■ **Assignment**
For every record below, repeat the text exactly and pass over any image.

■ **Supplied material**
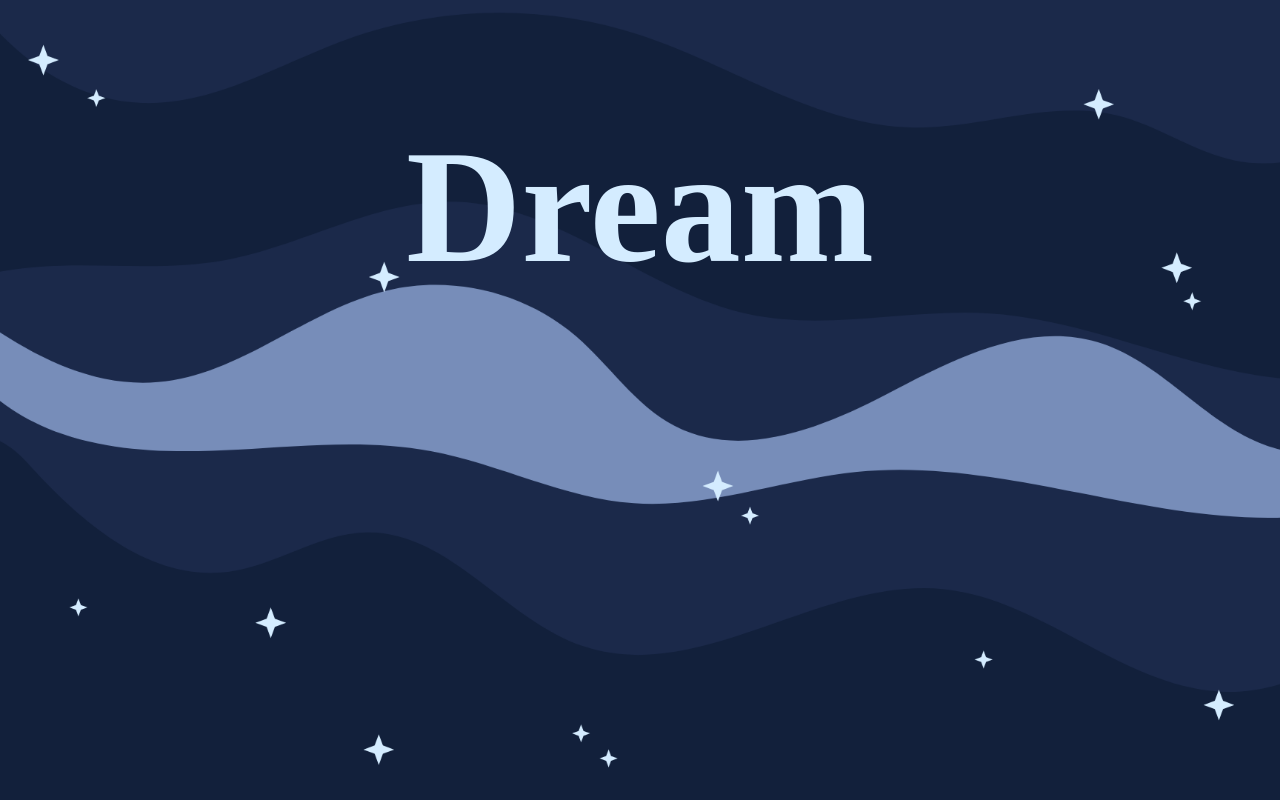
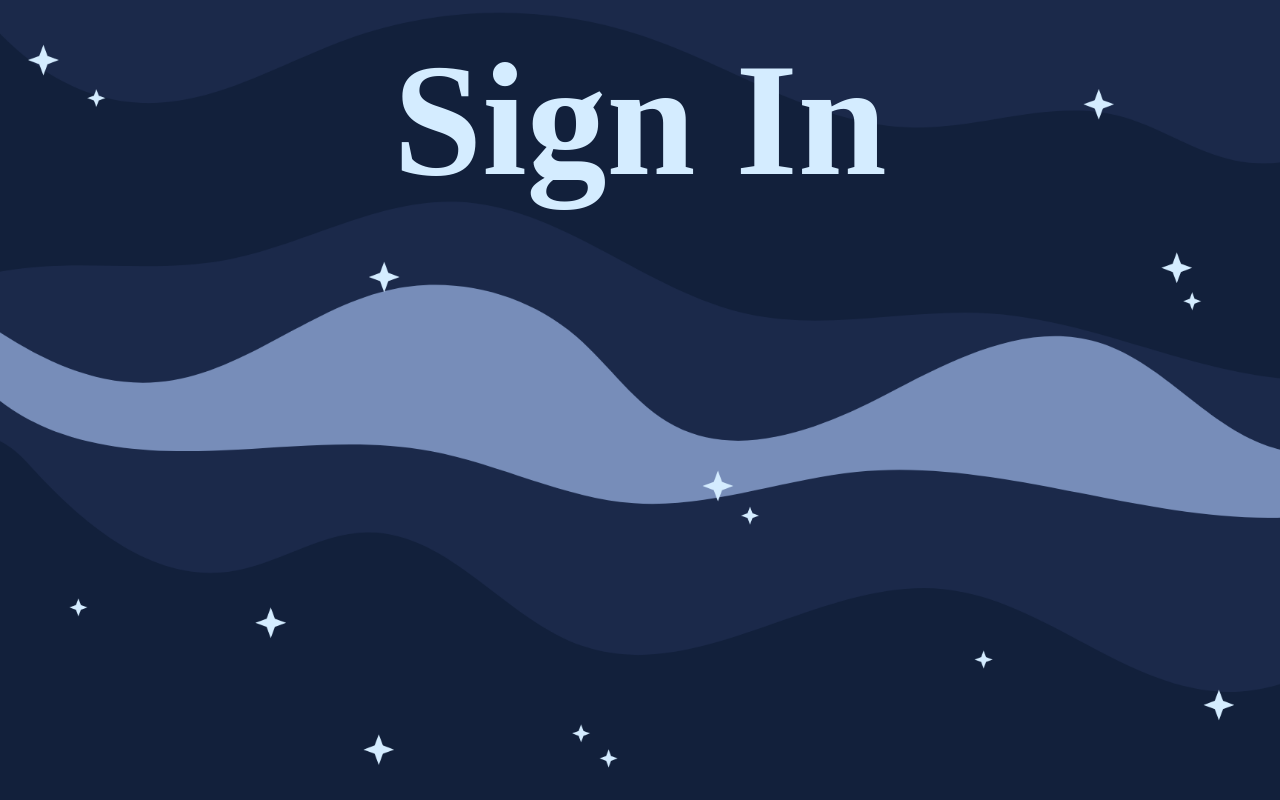
Before and after one commit to DreamLogger/dream, a plain HTML site: page signin.html in a window 1280 px wide. Drawn offline with Linux system fonts and the light colour scheme.

Commit message:
changes to sign page title

```diff
--- a/signin.html
+++ b/signin.html
@@ -3,7 +3,7 @@
         <link rel="stylesheet" href="stylesignin.css">
     </head>
     <body>
-    <h1>Dream</h1>
+    <h1>Sign In</h1>
     <p>
     </p>
 
--- a/stylesignin.css
+++ b/stylesignin.css
@@ -6,7 +6,7 @@ body{
 h1{
     color: #d4ecff;
     position:absolute;
-    top:1%;
+    bottom: 60%;
     left:50%;
     transform: translateX(-50%);
     font-family: serif;
```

■ **Output for this exercise**
Before and after one commit to DreamLogger/dream, a plain HTML site: page signin.html in a window 1280 px wide. Drawn offline with Linux system fonts and the light colour scheme.

Commit message:
changes to sign page title

```diff
--- a/signin.html
+++ b/signin.html
@@ -3,7 +3,7 @@
         <link rel="stylesheet" href="stylesignin.css">
     </head>
     <body>
-    <h1>Dream</h1>
+    <h1>Sign In</h1>
     <p>
     </p>
 
--- a/stylesignin.css
+++ b/stylesignin.css
@@ -6,7 +6,7 @@ body{
 h1{
     color: #d4ecff;
     position:absolute;
-    top:1%;
+    bottom: 60%;
     left:50%;
     transform: translateX(-50%);
     font-family: serif;
```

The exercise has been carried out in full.